Researchers at Aarhus University and the University of Southern Denmark have innovated a method to merge liposomes with natural extracellular vesicles, creating a more efficient and less toxic mRNA delivery system than traditional lipid nanoparticles used in COVID-19 vaccines. This breakthrough paves the way for advancements in natural medicine delivery.

Professor Jørgen Kjems, Postdoc Mette Malle, Associate Professor Julian Moreno, postdoc Ping Song, and collaborators reveal new results about programmable mRNA encapsulation in natural particles. Photo: Aarhus University
Programmable RNA Loading of Extracellular Vesicles with Toehold-Release Purification. Illustr. from JACS 26 April 2024.

During the pandemic, we've all heard about mRNA vaccines and possibly also about lipid nanoparticles. Lipid nanoparticles are small synthetic particles that protect and carry mRNA into our bodies and have been a revolutionary tool. However, despite groundbreaking results, there is room for improvement. There's a catch with these small synthetic particles—they can trigger an immune response against themselves. Consequently, a team of researchers from iNANO at Aarhus University, in collaboration with the University of Southern Denmark, has set out to improve the delivery method.

They found inspiration in nature itself. If one is to effectively deliver something into our cells, much can be learned by studying how our body itself communicates and transfers material from cell to cell. Here one encounters so-called extracellular vesicles. They can transfer both proteins and RNA, making them prime candidates for exploitation. However, it remains a challenge to incorporate large RNA molecules like mRNA into these extracellular vesicles without damaging them.

To address this issue, researchers have invented a brand new method for fusing liposomes—small fat bubbles with mRNA inside—with natural extracellular vesicles. The fusion of the two vesicles occurs through the melting of DNA molecules placed on the outside of the particles. This allows specific particles to be programmed into the DNA for fusion. The manufactured hybrid particles with encapsulated mRNA have proven to be much more effective at delivering mRNA into the cells, thereby allowing the cells to convert the mRNA into protein.
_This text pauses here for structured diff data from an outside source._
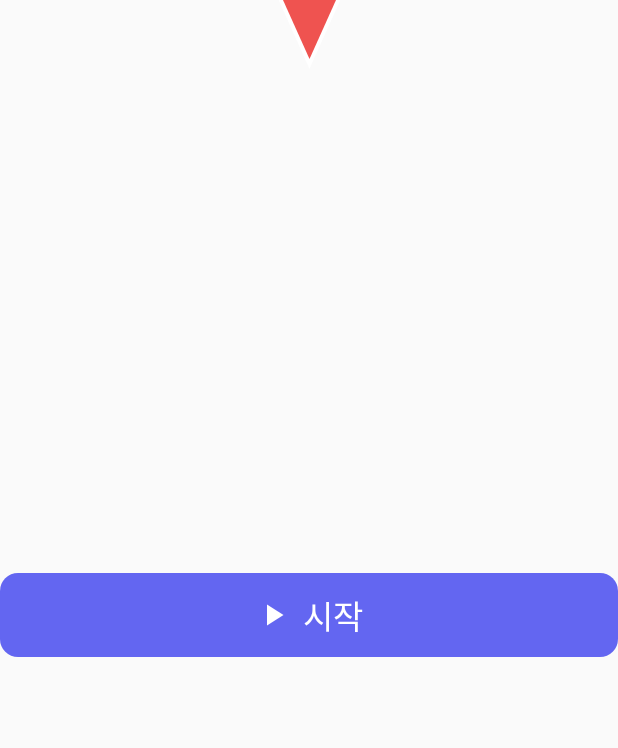
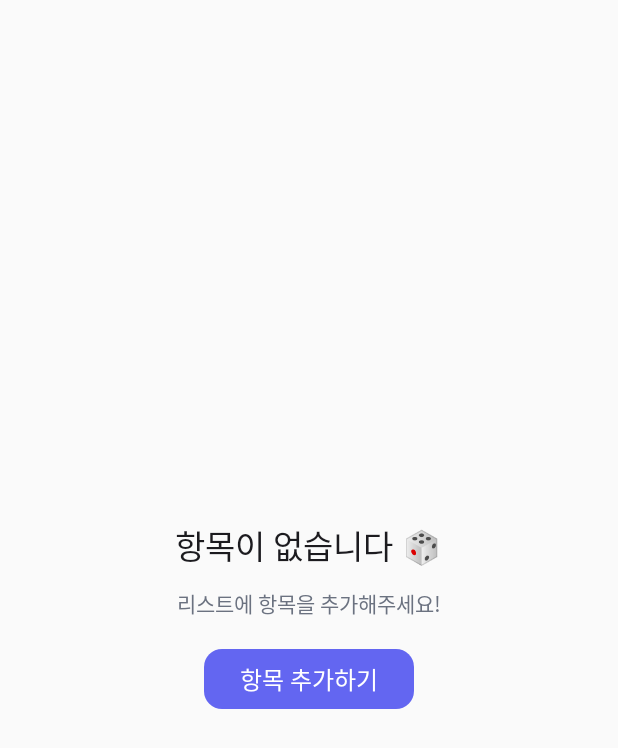
Before and after one commit to Junseo0324/RandomPick, an Android app built with Jetpack Compose: the composable RouletteContent called with empty values, on a phone screen of 412 x 824 dp. Shown: the top 748 px of the screen. Run offline under Robolectric (Android 15) with nearby library versions, the phone set to English and light mode, and no system bars; Roboto replaces fonts that are not available here.

Commit message:
feat: 룰렛 아이템이 없을 때 UI 변경 처리

```diff
--- a/app/src/main/java/com/devhjs/randompick/feature/main/components/RouletteContent.kt
+++ b/app/src/main/java/com/devhjs/randompick/feature/main/components/RouletteContent.kt
@@ -1,8 +1,10 @@
 package com.devhjs.randompick.feature.main.components
 
+import androidx.compose.animation.Crossfade
 import androidx.compose.animation.core.Animatable
 import androidx.compose.animation.core.tween
 import androidx.compose.foundation.Canvas
+import androidx.compose.foundation.layout.Arrangement
 import androidx.compose.foundation.layout.Box
 import androidx.compose.foundation.layout.Column
 import androidx.compose.foundation.layout.Spacer
@@ -10,6 +12,7 @@ import androidx.compose.foundation.layout.aspectRatio
 import androidx.compose.foundation.layout.fillMaxSize
 import androidx.compose.foundation.layout.fillMaxWidth
 import androidx.compose.foundation.layout.height
+import androidx.compose.foundation.layout.padding
 import androidx.compose.foundation.layout.width
 import androidx.compose.foundation.shape.RoundedCornerShape
 import androidx.compose.material.icons.Icons
@@ -38,7 +41,46 @@ import kotlin.random.Random
 
 
 @Composable
-fun RouletteContent(items: List<String>) {
+fun RouletteContent(
+    items: List<String>,
+    onAddItemClick: (() -> Unit)? = null
+) {
+    Crossfade(targetState = items.isEmpty(), label = "RouletteEmptyState") { isEmpty ->
+        if (isEmpty) {
+            Column(
+                modifier = Modifier
+                    .fillMaxSize()
+                    .padding(Dimens.screenPadding),
+                horizontalAlignment = Alignment.CenterHorizontally,
+                verticalArrangement = Arrangement.Center
+            ) {
+                Text(
+                    text = "항목이 없습니다 🎲",
+                    style = MaterialTheme.typography.titleLarge,
+                    color = MaterialTheme.colorScheme.onSurface
+                )
+                Spacer(modifier = Modifier.height(Dimens.spacingMedium))
+                Text(
+                    text = "리스트에 항목을 추가해주세요!",
+                    style = MaterialTheme.typography.bodyMedium,
+                    color = MaterialTheme.colorScheme.onSurfaceVariant
+                )
+                Spacer(modifier = Modifier.height(Dimens.spacingLarge))
+                Button(
+                    onClick = { onAddItemClick?.invoke() },
+                    colors = ButtonDefaults.buttonColors(
+                        containerColor = MaterialTheme.colorScheme.primary
+                    ),
+                    shape = RoundedCornerShape(Dimens.cornerRadiusMedium)
+                ) {
+                    Text(
+                        text = "항목 추가하기",
+                        color = MaterialTheme.colorScheme.onPrimary,
+                        style = MaterialTheme.typography.titleMedium
+                    )
+                }
+            }
+        } else {
             var isSpinning by remember { mutableStateOf(false) }
             var selectedItem by remember { mutableStateOf<String?>(null) }
             var showDialog by remember { mutableStateOf(false) }
@@ -59,8 +101,6 @@ fun RouletteContent(items: List<String>) {
                     Color(0xFF5C6BC0),
                 )
             }
-
-
 
             Column(
                 modifier = Modifier.fillMaxSize(),
@@ -205,3 +245,6 @@ fun RouletteContent(items: List<String>) {
                 )
             }
         }
+    }
+
+}
--- a/app/src/main/java/com/devhjs/randompick/navigation/NavGraph.kt
+++ b/app/src/main/java/com/devhjs/randompick/navigation/NavGraph.kt
@@ -11,7 +11,7 @@ import com.devhjs.randompick.navigation.data.Screen
 @Composable
 fun NavGraph(navController: NavHostController) {
     NavHost(navController = navController, startDestination = Screen.Main.route) {
-        composable(Screen.Main.route) { MainScreen() }
+        composable(Screen.Main.route) { MainScreen(navController) }
         composable(Screen.List.route) { ListScreen() }
     }
 }
```
Also changed, not shown: app/src/main/java/com/devhjs/randompick/feature/main/ui/MainScreen.kt (+12 -2 lines). Lines whose indentation alone changed are shown as unchanged.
What's interesting about the study is that the new nanoparticles are more effective and less toxic to cells than traditional lipid nanoparticles used in coronavirus vaccines.

Thus, this new method could be a step towards manufacturing more natural medicine in the future.

About the research

Study type:

Experimental molecular biology.

External funding:

This work was funded by the Villum Foundation by BioNEC (grant 18333) for P.M.G.L., and S.V. N.K. was funded by the Novo Nordisk Foundation grant No. NNF 21OC0071957. J.K. was funded by the Danish National Research Foundation grant No. 135 (CellPAT) and Novo Nordisk Foundation grant No. NNF23OC0081177. M.G.M. was funded by Lundbeck Foundation grant No. R380-2021-1393, and J.V. was funded by Lundbeck Foundation grant No. R346-2020-1999. P.S. was funded by Novo Nordisk Foundation grant No. NNF20OC0064187, and Y.Y. was supported by DFF grant No. 9039-00306B and Omiics ApS.

Conflicts of interest:

The authors declare no competing interests.

Link to the scientific article:

Programmable RNA Loading of Extracellular Vesicles with Toehold-Release Purification
Mette Galsgaard Malle, Ping Song, Philipp M. G. Löffler, Nazmie Kalisi, Yan Yan, Julián Valero, Stefan Vogel, and Jørgen Kjems.
JACS, 26 April 2024, https://pubs.acs.org/doi/10.1021/jacs.3c13123

Contact information:

Professor Jørgen Kjems
Aarhus University
Department of Molecular Biology & Genetics and Interdisciplinary Nanoscience Centre (iNANO)
Email: jk@mbg.au.dk